* [Records]:
#####

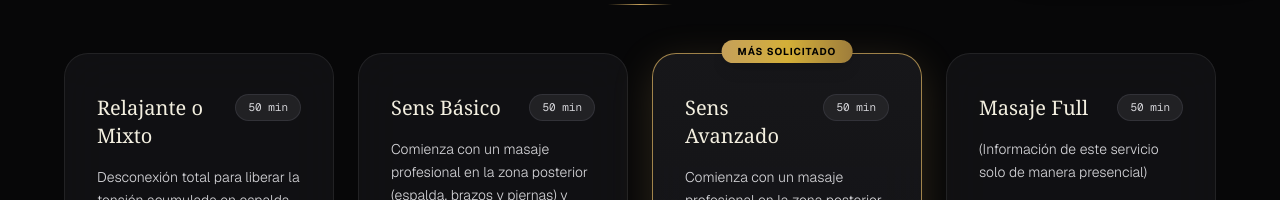
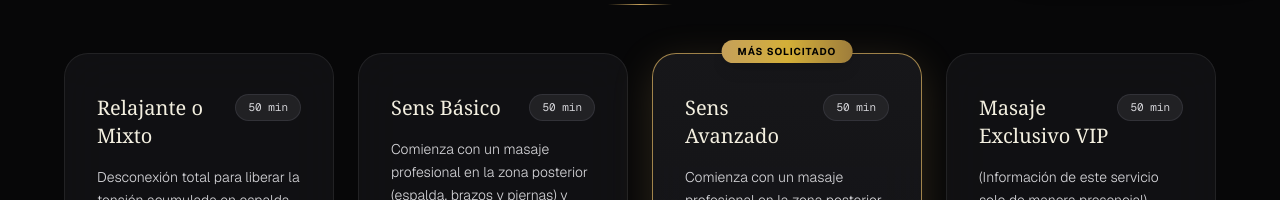
Before and after one commit to maruapersonal-create/tantraprovidencia-web, a Next.js app: page / in a window 1280 px wide. Shown: the part 816-1016 px from the top of the page. Built offline with nearby package versions, Linux system fonts and the light colour scheme.

Commit message:
Actualización de la página

```diff
--- a/app/page.tsx
+++ b/app/page.tsx
@@ -39,8 +39,8 @@ const PLANES = [
     contenido: 'Comienza con un masaje profesional en la zona posterior, incorpora técnicas de deslizamiento corporal para una experiencia de relajación profunda y finaliza con experiencia sensorial manual y oral c/c. (ambos desnudos)'
   },
   {
-    id: 'masaje-full',
-    title: 'Masaje Full',
+    id: 'masaje-exclusivo-vip',
+    title: 'Masaje Exclusivo VIP',
     price: '$100.000',
     time: '50 min',
     popular: false,
```
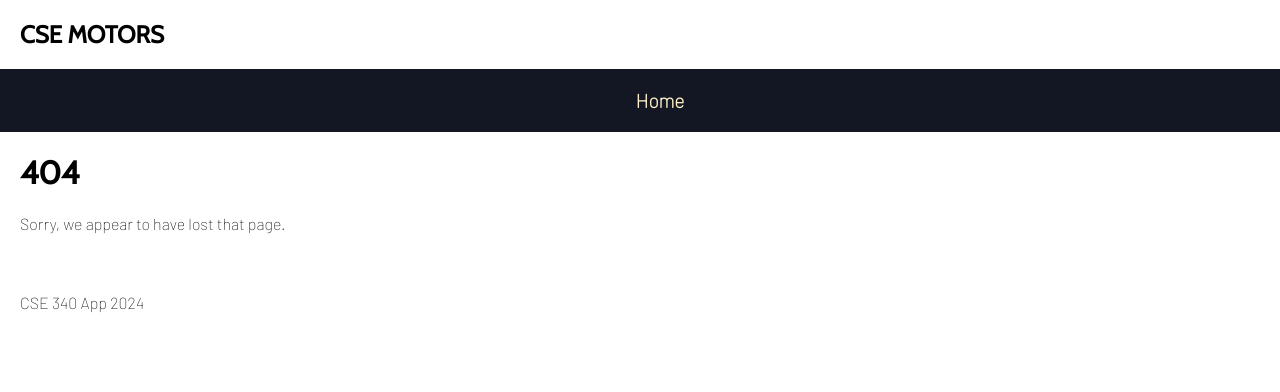
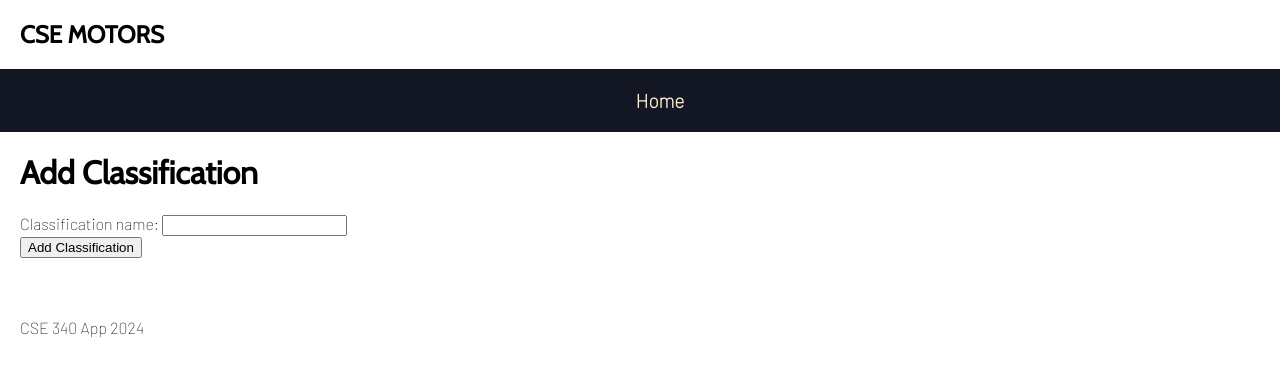
Before and after one commit to Kraken-369/340-starter, a Node server app: page /inv/add/classification in a window 1280 px wide. Shown: the top 392 px of the page. Run offline with Node 20, Linux system fonts and the light colour scheme; data that the repository does not hold is empty; some libraries are stand-ins or nearby versions.

Commit message:
Fixed inventory url

```diff
--- a/server.js
+++ b/server.js
@@ -47,8 +47,8 @@ app.use(ejsLayouts)
  * Routes
  *************************/
 app.use(static)
-app.use('/inventory', inventoryRoute)
-app.use('/inventory', require('./routes/classificationRoute'))
+app.use('/inv', inventoryRoute)
+app.use('/inv', require('./routes/classificationRoute'))
 app.use('/account', require('./routes/accountRoute'))
 app.get('/', baseController.buildHome)
 
--- a/utilities/index.js
+++ b/utilities/index.js
@@ -12,7 +12,7 @@ Util.getNav = async (req, res, next) => {
   data.rows.forEach((row) => {
     list += "<li>"
     list +=
-      '<a href="/inventory/type/' +
+      '<a href="/inv/type/' +
       row.classification_id +
       '" title="See our inventory of ' +
       row.classification_name +
@@ -33,7 +33,7 @@ Util.buildClassificationGrid = async (data) => {
     grid = '<ul id="inv-display">'
     data.forEach(vehicle => {
       grid += '<li>'
-      grid +=  '<a href="../../inventory/detail/'+ vehicle.inv_id
+      grid +=  '<a href="../../inv/detail/'+ vehicle.inv_id
       + '" title="View ' + vehicle.inv_make + ' '+ vehicle.inv_model
       + 'details"><img src="' + (vehicle.inv_thumbnail ? vehicle.inv_thumbnail : '/images/vehicles/no-image-tn.png')
       +'" alt="Image of '+ vehicle.inv_make + ' ' + vehicle.inv_model
@@ -41,7 +41,7 @@ Util.buildClassificationGrid = async (data) => {
       grid += '<div class="namePrice">'
       grid += '<hr />'
       grid += '<h2>'
-      grid += '<a href="../../inventory/detail/' + vehicle.inv_id +'" title="View '
+      grid += '<a href="../../inv/detail/' + vehicle.inv_id +'" title="View '
       + vehicle.inv_make + ' ' + vehicle.inv_model + ' details">'
       + vehicle.inv_make + ' ' + vehicle.inv_model + '</a>'
       grid += '</h2>'
--- a/views/classification/register.ejs
+++ b/views/classification/register.ejs
@@ -2,7 +2,7 @@
   <h1>
     <%= title %>
   </h1>
-  <form action="/inventory/add-classification" method="post">
+  <form action="/inv/add-classification" method="post">
     <div>
       <label for="classification_name">Classification name:</label>
       <input id="classification_name" name="classification_name" type="text" value="<%= classification_name || ''%>"
--- a/views/inventory/addInventory.ejs
+++ b/views/inventory/addInventory.ejs
@@ -2,7 +2,7 @@
   <h1>
     <%= title %>
   </h1>
-  <form action="/inventory/add-vehicle" method="post">
+  <form action="/inv/add-vehicle" method="post">
     <div>
       <label for="">Classification:</label>
       <div>
```
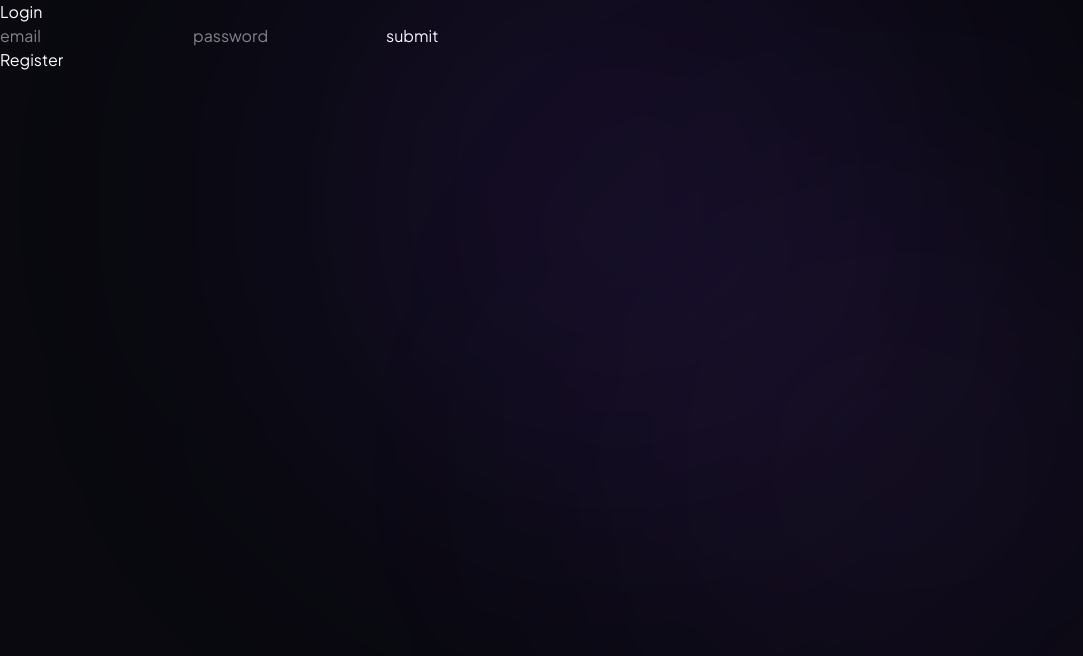
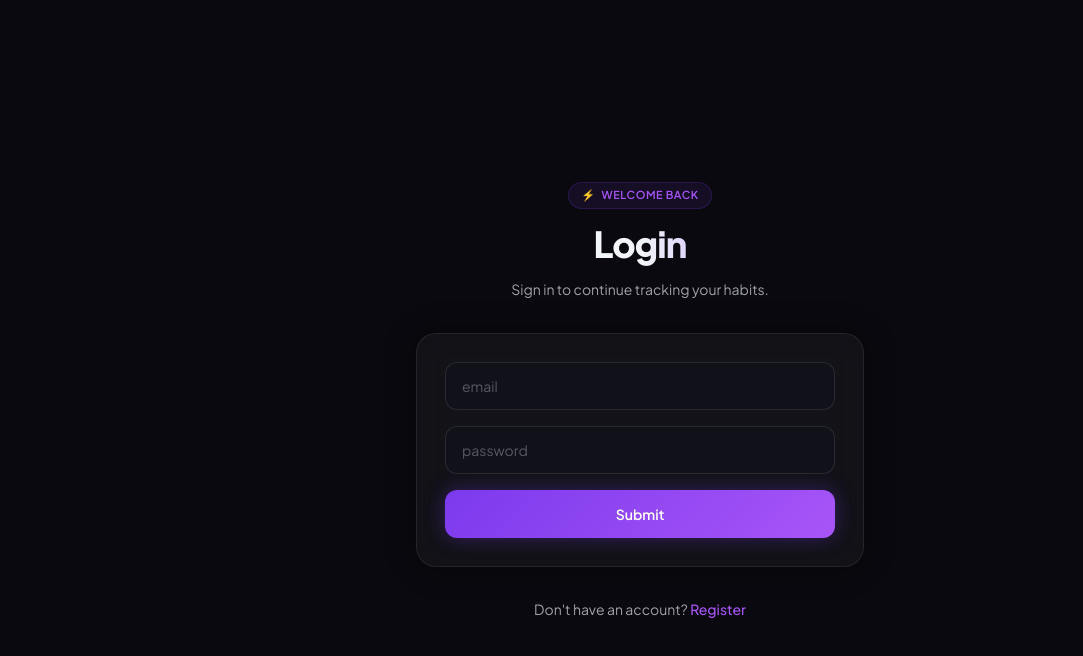
Before and after one commit to Abhijth-prakash/HabitTracker, a React (Vite) app in the folder frontend/: page / in a window 1280 px wide. Shown: the top 656 px of the page, without its empty margins (0-1083 px from the left). Built offline with nearby package versions, Linux system fonts and the light colour scheme.

Commit message:
seting up logout feature

```diff
--- a/frontend/src/pages/Home.jsx
+++ b/frontend/src/pages/Home.jsx
@@ -6,10 +6,11 @@ import { zodResolver } from "@hookform/resolvers/zod";
 import Schema from "../schema/HabitSchema";
 import TodayCard from "../components/TodayCard";
 import WeeklyCard from "../components/WeeklyCard";
-import { Link } from "react-router-dom";
+import { Link, useNavigate } from "react-router-dom";
 
 const Home = () => {
   const dispatch = useDispatch();
+  const navigate = useNavigate()
   const {user} = useSelector(state=> state.userData)
   const {
     register,
@@ -52,6 +53,7 @@ const Home = () => {
         <div>
           <h1>{user&& user.name}</h1>
         </div>
+        <button onClick={()=> navigate('/')}>Logout</button>
 
         {/* Command Bar: Add Habit Form */}
         <form
--- a/frontend/src/pages/Login.jsx
+++ b/frontend/src/pages/Login.jsx
@@ -5,27 +5,84 @@ import { Link, useNavigate } from 'react-router-dom'
 import { Loginuser } from '../redux/features/UserSlice'
 
 const Login = () => {
-    const {register,handleSubmit} = useForm()
-    const navigate = useNavigate()
-    const dispatch = useDispatch()
-    const datahandle = async (data)=>{
-      const result = await dispatch(Loginuser(data))
-      if(!result.error){
-        navigate('/home')
-      }
+  const { register, handleSubmit } = useForm()
+  const navigate = useNavigate()
+  const dispatch = useDispatch()
+
+  const datahandle = async (data) => {
+    const result = await dispatch(Loginuser(data))
+    if (!result.error) {
+      navigate('/home')
     }
+  }
 
-    const {error} = useSelector(state=> state.userData)
+  const { error } = useSelector(state => state.userData)
+
   return (
-    <div>Login
+    <div className="min-h-screen bg-[#09090F] flex items-center justify-center py-10 px-4 sm:px-6 text-white relative z-10">
+      <div className="w-full max-w-md space-y-8">
 
-        <form onSubmit={handleSubmit(datahandle)}  >
-            <input type="email" {...register('email')} placeholder='email' />
-            <input type="password" {...register('password')} placeholder='password' />
-            <button>submit</button>
-            {error&& <p>{error.message}</p>}
+        {/* Header */}
+        <div className="text-center space-y-3">
+          <div className="inline-flex items-center gap-1.5 px-3 py-1 rounded-full bg-[#7C3AED]/10 border border-[#7C3AED]/20 text-[#A855F7] text-[11px] font-semibold tracking-wider uppercase">
+            <span>⚡</span>
+            <span>Welcome Back</span>
+          </div>
+          <h1 className="text-3xl sm:text-4xl font-extrabold tracking-tight text-transparent bg-clip-text bg-gradient-to-r from-white via-slate-100 to-[#A855F7] leading-tight">
+            Login
+          </h1>
+          <p className="text-[#A1A1AA] text-sm leading-relaxed">
+            Sign in to continue tracking your habits.
+          </p>
+        </div>
+
+        {/* Form Card */}
+        <form
+          onSubmit={handleSubmit(datahandle)}
+          className="glass-card p-6 sm:p-7 border border-white/[0.08] rounded-2xl shadow-[0_0_30px_rgba(0,0,0,0.4)] transition-all duration-300 hover:border-[#7C3AED]/30 hover:shadow-[0_0_40px_rgba(124,58,237,0.12)] space-y-4"
+        >
+          {/* Email */}
+          <div>
+            <input
+              type="email"
+              {...register('email')}
+              placeholder="email"
+              className="w-full h-12 bg-[#11111A] border border-white/[0.1] rounded-xl px-4 text-sm text-white placeholder-[#A1A1AA]/50 focus:outline-none focus:border-[#7C3AED] focus:ring-2 focus:ring-[#7C3AED]/30 transition-all duration-200 hover:border-white/[0.18]"
+            />
+          </div>
+
+          {/* Password */}
+          <div>
+            <input
+              type="password"
+              {...register('password')}
+              placeholder="password"
+              className="w-full h-12 bg-[#11111A] border border-white/[0.1] rounded-xl px-4 text-sm text-white placeholder-[#A1A1AA]/50 focus:outline-none focus:border-[#7C3AED] focus:ring-2 focus:ring-[#7C3AED]/30 transition-all duration-200 hover:border-white/[0.18]"
+            />
+          </div>
+
+          <button
+            type="submit"
+            className="purple-primary-btn w-full h-12 rounded-xl font-semibold text-sm text-white cursor-pointer transition-all duration-200 flex items-center justify-center gap-2 hover:scale-[1.02] active:scale-[0.98]"
+          >
+            Submit
+          </button>
         </form>
-        <Link to={'/user/register'}>Register</Link>
+
+        {error && (
+          <div className="bg-rose-500/10 border border-rose-500/30 text-rose-400 text-sm rounded-xl px-4 py-3 flex items-center gap-2">
+            <span>⚠️</span>
+            <span>{error.message}</span>
+          </div>
+        )}
+
+        <p className="text-center text-sm text-[#A1A1AA]">
+          Don't have an account?{' '}
+          <Link to={'/user/register'} className="text-[#A855F7] hover:underline font-medium">
+            Register
+          </Link>
+        </p>
+      </div>
     </div>
   )
 }
```
Also changed, not shown: 1 other file (tests, documents, lock files or other folders).
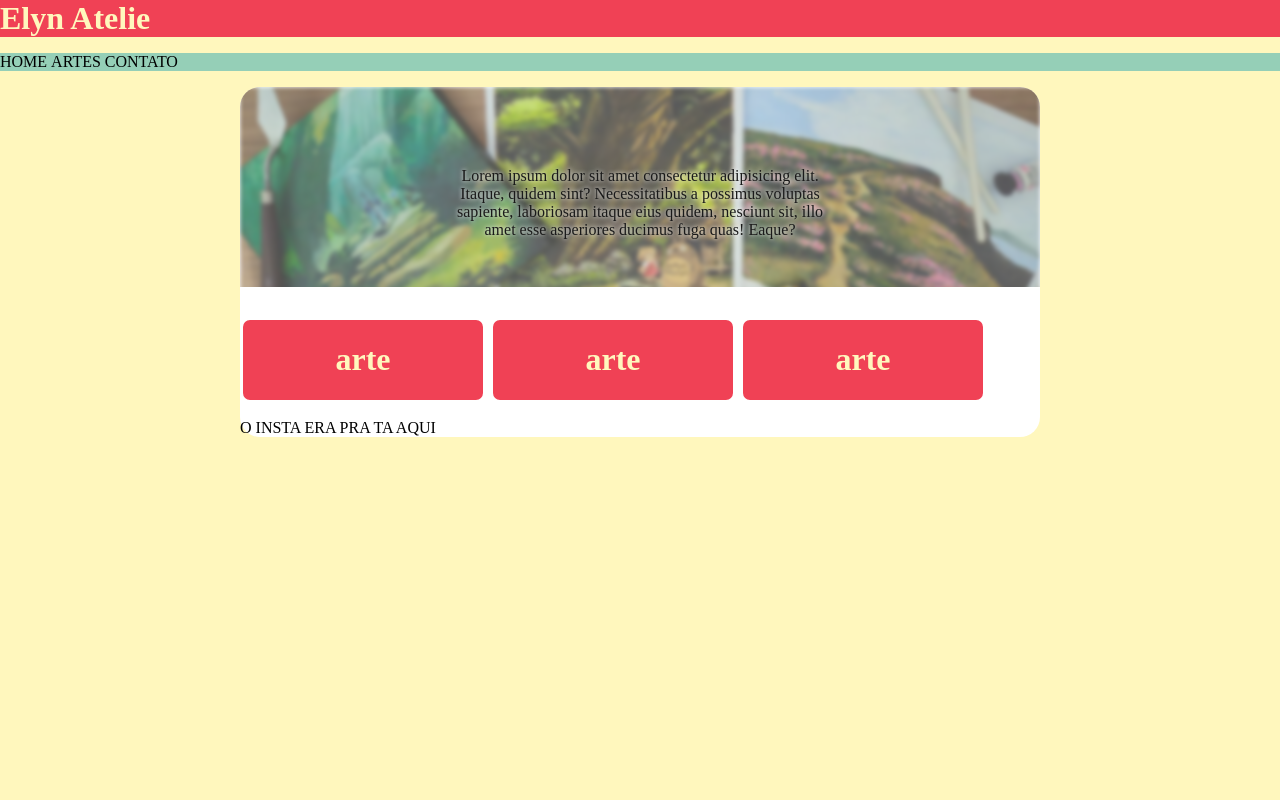
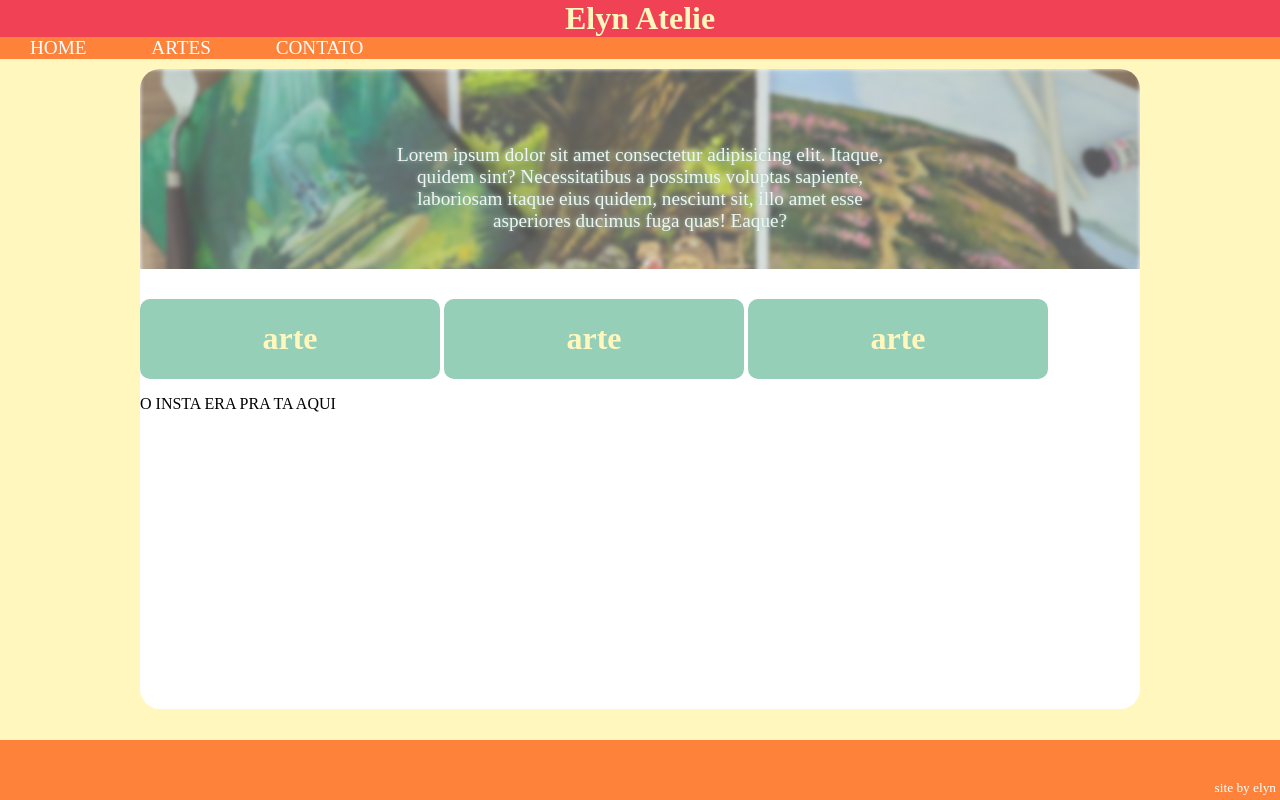
Before and after one commit to LynBv/Elyn-Atelie, a plain HTML site: page index.html in a window 1280 px wide. Drawn offline with Linux system fonts and the light colour scheme.

Commit message:
segunda versao

```diff
--- a/css/style.css
+++ b/css/style.css
@@ -12,27 +12,42 @@ body {
     font-size: 1rem;
 }
 
+#conteudo {
+    min-height: 100vh;
+    position: relative;
+}
 .main-header{
     background-color: var(--vermelho-m);
     color: var(--bege-m);
     margin: 0px;
+    text-align: center;
 }
 .main-header h1{
  margin: 0px;
 }
 
 .main-nav-bar{
-    background-color: var(--verde-m);
-    margin: 0px;
+    background-color: var(--laranja-m);
+    color: white;
+    font-size:1.2em;
 }
-
 .main-nav-bar ul{
     list-style: none;
     padding: 0%;
+    margin: 0;
 }
 
 .main-nav-bar li{
     display: inline;
+    padding: 30px;
+}
+
+#painel-principal{
+    background-color: white;
+    max-width: 1000px;
+    margin: 10px auto;
+    border-radius: 20px;
+    min-height: 80vh;
 }
 
 #banner-container{
@@ -57,8 +72,9 @@ body {
     left: 50%;
     transform: translate(-50%, -50%);
     z-index: 10;
-    color: #1a1a1a;
-    text-shadow: white 0px 0px 4px;
+    color: #f3f3f3;
+    text-shadow:var(--verde-m) 0px 0px 4px;
+    font-size: 1.2em;
 }
 
 .hero-page{
@@ -68,18 +84,26 @@ body {
 }
 
 .card-arte {
-    background-color: var(--vermelho-m);
+    background-color: var(--verde-m);
     color: var(--bege-m);
     width: 30%;
-    border: 3px solid white;
     border-radius: 10px;
     display: inline-block;
     text-align: center;
 }
 
-#painel-principal{
-    background-color: white;
-    max-width: 800px;
-    margin: 10px auto;
-    border-radius: 20px;
-}
+.footer-box{
+    background-color: var(--laranja-m);
+    color: white;
+    position: absolute;
+    bottom: 0px;
+    right: 0px;
+    height: 60px;
+    width: 100%;
+ }
+
+ .footer-box > small{
+    bottom: 4PX;
+    right: 4px;
+    position: absolute;
+ }
--- a/index.html
+++ b/index.html
@@ -4,6 +4,7 @@
     <link rel="stylesheet" href="css/style.css">
 </head>
 <body>
+    <div id="conteudo">
     <header >
         <div class="main-header">
         <h1 >Elyn Atelie</h1>
@@ -52,5 +53,9 @@
                 <p>O INSTA ERA PRA TA AQUI</p>
             </section>
         </div>
+        <footer class="footer-box">
+            <small>site by elyn</small>
+        </footer>
+    </div>
 </body>
 </html>
```
Lines whose indentation alone changed are shown as unchanged.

#####

* [About this exercise]: Supply the number of lines above that contain the word "dispatch", and nothing else.

* [Answer space]: 5